■ **WHAT YOU NEED TO DO**
Copy the records below in full and leave every image out of the copy.

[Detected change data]
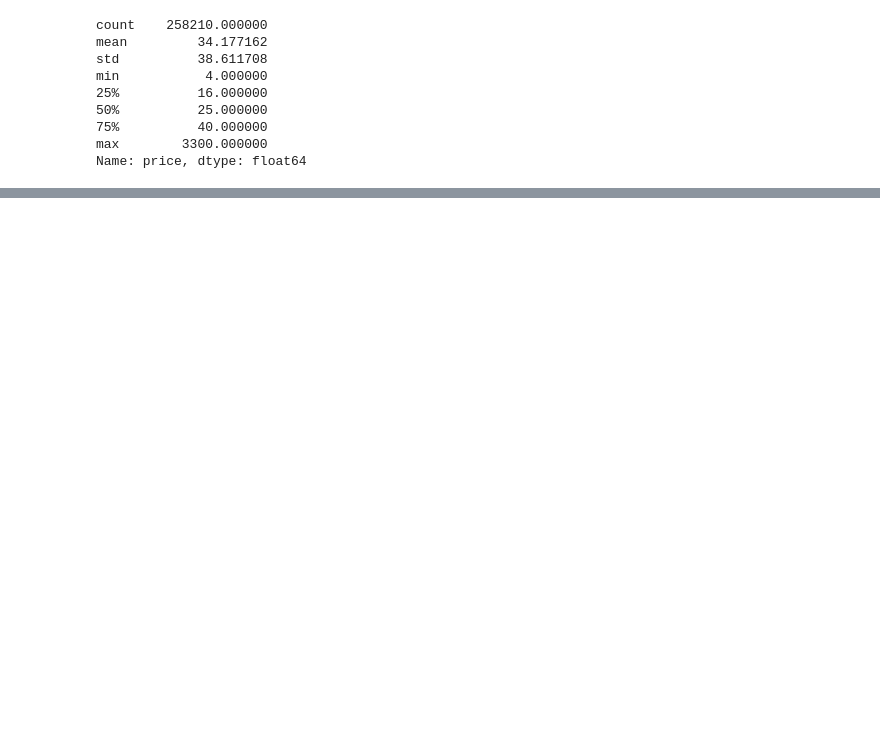
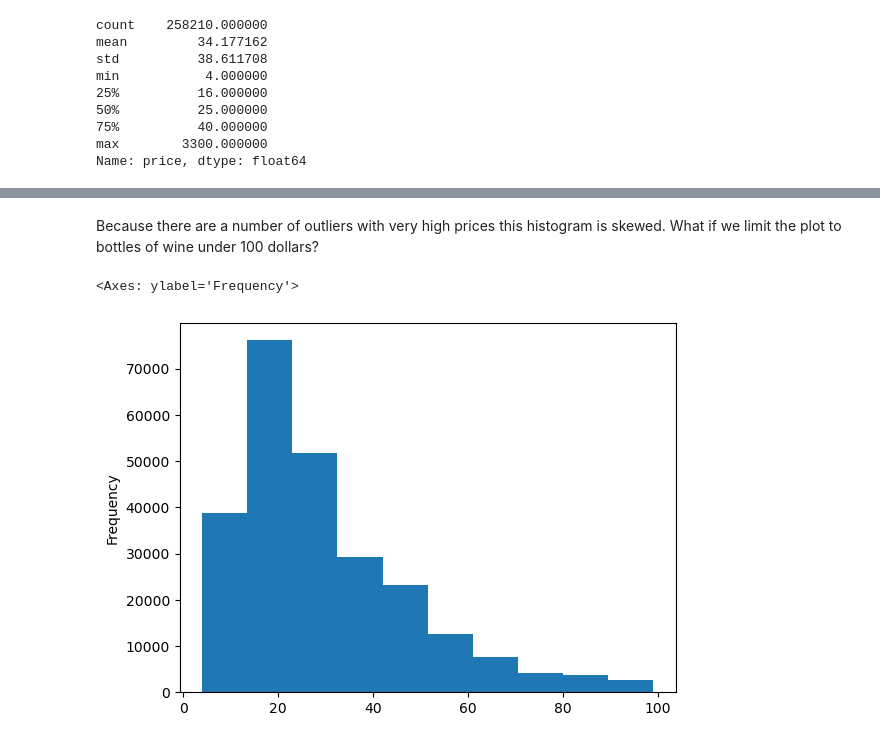
Before and after one commit to dancing-badger/Capstone-2, a Jupyter notebook: What Price for Wine.ipynb, the cells around one changed output, grey strips where cells are left out. Saved outputs shown, nothing was run; the diff lists cells and outputs as text; code cells hidden in the pictures; blank space fills up the shorter version.

```diff
--- a/What Price for Wine.ipynb
+++ b/What Price for Wine.ipynb
@@ -154,0 +232,7 @@ It apprears there is a large variation in price, from a minimum of $4 to a maxim
+# %% [markdown]
+Because there are a number of outliers with very high prices this histogram is skewed. What if we limit the plot to bottles of wine under 100 dollars?
+# %%
+df[df['price'] < 100]['price'].plot.hist()
+# %% [output]
+<Axes: ylabel='Frequency'>
+[figure, added]
```
Also changed, not shown: parts of 18 cells of this notebook, 2 other files.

■ **RESULT**
Before and after one commit to dancing-badger/Capstone-2, a Jupyter notebook: What Price for Wine.ipynb, the cells around one changed output, grey strips where cells are left out. Saved outputs shown, nothing was run; the diff lists cells and outputs as text; code cells hidden in the pictures; blank space fills up the shorter version.

```diff
--- a/What Price for Wine.ipynb
+++ b/What Price for Wine.ipynb
@@ -154,0 +232,7 @@ It apprears there is a large variation in price, from a minimum of $4 to a maxim
+# %% [markdown]
+Because there are a number of outliers with very high prices this histogram is skewed. What if we limit the plot to bottles of wine under 100 dollars?
+# %%
+df[df['price'] < 100]['price'].plot.hist()
+# %% [output]
+<Axes: ylabel='Frequency'>
+[figure, added]
```
Also changed, not shown: parts of 18 cells of this notebook, 2 other files.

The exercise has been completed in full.